  • EEG data compression techniques

    Publication Year: 1997 , Page(s): 105 - 114
    Cited by:  Papers (55)
    Save to Project icon | Request Permissions | Click to expandQuick Abstract | PDF file iconPDF (199 KB)  

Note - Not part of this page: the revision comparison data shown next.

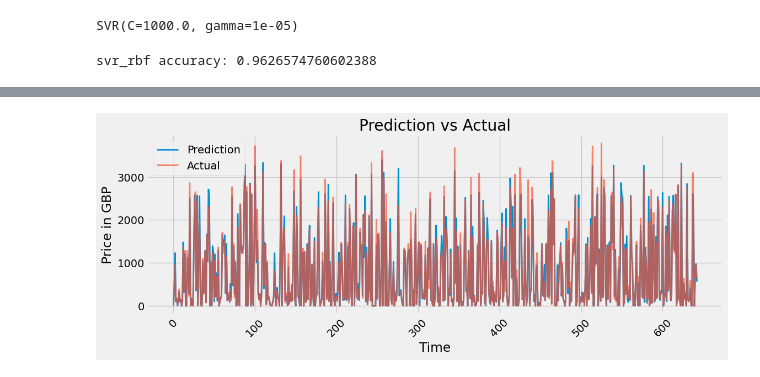
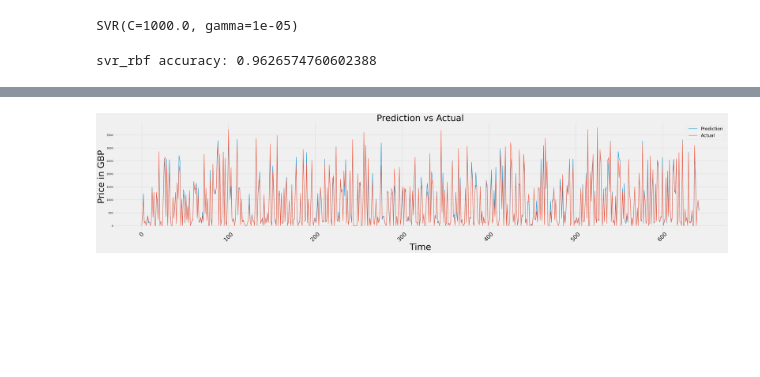
Before and after one commit to gappeah/Ethereum-Prediction-ML, a Jupyter notebook: main.ipynb, the cells around one changed output, grey strips where cells are left out. Saved outputs shown, nothing was run; the diff lists cells and outputs as text; code cells hidden in the pictures; blank space fills up the shorter version.

Commit message:
adjusted the figure scales and text size

```diff
--- a/main.ipynb
+++ b/main.ipynb
@@ -136,14 +136,15 @@ print(y_test)
  [9.63744305e+02]
  [6.38412898e+02]]
 # %%
-plt.figure(figsize=(12,4))
+plt.figure(figsize=(53,10))
 plt.plot(svm_predict, label ='Prediction', lw=2, alpha=1.0)
-plt.plot(y_test, label ='Actual', lw=2, alpha=.7)
-plt.title('Prediction vs Actual')
-plt.ylabel('Price in GBP')
-plt.xlabel('Time')
+plt.plot(y_test, label ='Actual', lw=2, alpha=1.0)
+plt.title('Prediction vs Actual',fontsize=48)
+plt.ylabel('Price in GBP',fontsize=48)
+plt.xlabel('Time',fontsize=48)
 plt.legend()
-plt.xticks(rotation=45)
+plt.legend(fontsize=24)
+plt.xticks(rotation=45,fontsize=30)
 plt.show()
 # %% [output]
-[figure, old version]
+[figure, new version]
```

    Electroencephalograph (EEG) and Holter EEG data compression techniques which allow perfect reconstruction of the recorded waveform from the compressed one are presented and discussed. Data compression permits one to achieve significant reduction in the space required to store signals and in transmission time. The Huffman coding technique in conjunction with derivative computation reaches high compression ratios (on average 49% on Holter and 58% on EEG signals) with low computational complexity. By exploiting this result a simple and fast encoder/decoder scheme capable of real-time performance on a PC was implemented. This simple technique is compared with other predictive transformations, vector quantization, discrete cosine transform (DCT), and repetition count compression methods. Finally, it is shown that the adoption of a collapsed Huffman tree for the encoding/decoding operations allows one to choose the maximum codeword length without significantly affecting the compression ratio. Therefore, low cost commercial microcontrollers and storage devices can be effectively used to store long Holter EEG's in a compressed format. View full abstract»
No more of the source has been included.